Though much of his success as a player came before modern Japanese baseball was established in 1950, he is still recognized as one of the legendary pitchers in Japanese baseball. He won the league MVP award in 1944 and 1947, and was inducted into the Japanese baseball hall of fame in 1964.

Post-playing career[edit]

After retiring, he was given a position in the Mainichi franchise, but left after only one year to become a coach for the Tombow Unions. He worked as a pitching coach for the Taiyo Whales, and became the head coach for the Nishitetsu Lions in 1963. He was diagnosed with stomach cancer in 1964, and left the Lions that year. He died on March 5, 1965, at age 57.

Cultural impact[edit]
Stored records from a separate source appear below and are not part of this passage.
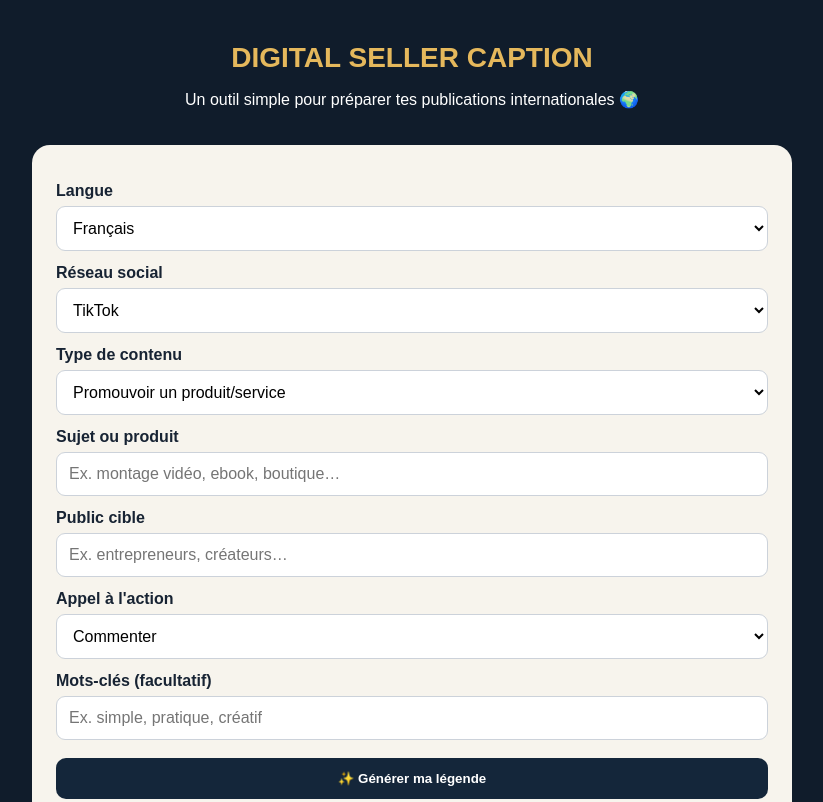
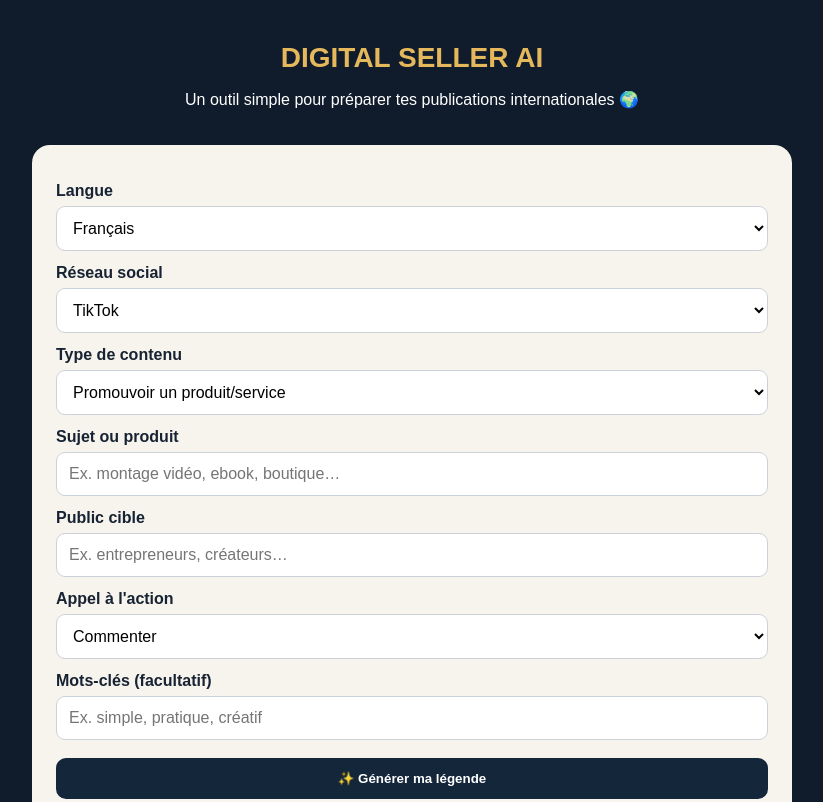
Before and after one commit to mourinhoalberto97-stack/digital-seller-caption-, a plain HTML site: page DIGITAL_SELLER_CAPTION (1).html in a window 1280 px wide. Shown: the top 802 px of the page, without its empty margins (228-1051 px from the left). Drawn offline with Linux system fonts and the light colour scheme.

Commit message:
Update DIGITAL_SELLER_AI

```diff
--- a/DIGITAL_SELLER_CAPTION (1).html
+++ b/DIGITAL_SELLER_CAPTION (1).html
@@ -1,7 +1,7 @@
 <!doctype html><html lang="fr"><meta charset="utf-8"><meta name="viewport" content="width=device-width,initial-scale=1"><title>DIGITAL SELLER Caption</title>
 <style>
 body{margin:0;background:#101c2b;color:#172333;font:16px Arial}.wrap{max-width:760px;margin:auto;padding:22px}header{text-align:center;color:white;padding:20px}header b{color:#e5b85c;font-size:28px}.card{background:#f7f4ed;padding:24px;border-radius:18px}label{display:block;font-weight:bold;margin:13px 0 6px}input,select{width:100%;padding:12px;border:1px solid #ccd2da;border-radius:9px;font-size:16px;background:white;box-sizing:border-box}button{padding:13px;border:0;border-radius:10px;font-weight:bold;cursor:pointer}.go{width:100%;background:#14263a;color:white;margin:18px 0}.out{white-space:pre-wrap;background:white;padding:16px;border-radius:12px;line-height:1.6;min-height:100px}.gold{background:#e5b85c}.small{font-size:12px;color:#667}
-</style><div class="wrap"><header><b>DIGITAL SELLER CAPTION</b><p>Un outil simple pour préparer tes publications internationales 🌍</p></header><main class="card">
+</style><div class="wrap"><header><b>DIGITAL SELLER AI</b><p>Un outil simple pour préparer tes publications internationales 🌍</p></header><main class="card">
 <label>Langue</label><select id="lang"><option value="fr">Français</option><option value="en">English</option><option value="es">Español</option></select>
 <label>Réseau social</label><select id="platform"><option>TikTok</option><option>Instagram</option><option>Facebook</option><option>YouTube Shorts</option><option>LinkedIn</option></select>
 <label>Type de contenu</label><select id="type"><option value="promo">Promouvoir un produit/service</option><option value="tip">Partager un conseil</option><option value="question">Poser une question</option><option value="story">Raconter une histoire</option><option value="launch">Annonce de lancement</option></select>
```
When the Osaka Tigers played their first season in 1936, jersey numbers were given out in alphabetical order. Wakabayashi was assigned number 4, but he refused to wear the number because it is considered unlucky in Japan. He was given the first available number instead, which was 18. His subsequent success in the professional leagues made it a custom for a Japanese team's ace pitcher to be given the number — for example, Daisuke Matsuzaka was given number 18 when he joined the Seibu Lions from high school.

Wakabayashi's voluntary services and contributions to the community, including efforts to encourage and impact children through his founding of the Tigers Children's Club, publication of children's baseball magazines, visits to the juvenile detention centers and orphanage, led to the establishment of an Annual Tadashi Wakabayashi Award in 2011. The award is considered the "MVP outside of the baseball field" and recognizes one Hanshin Tigers' athlete each year who has demonstrated exceptional and sustained social and community services.

External links[edit]

Preceded by
Shosei Go
Kazuto Yamamoto
Japanese Baseball League MVP
Succeeded by
Kazuto Yamamoto
Kazuto Yamamoto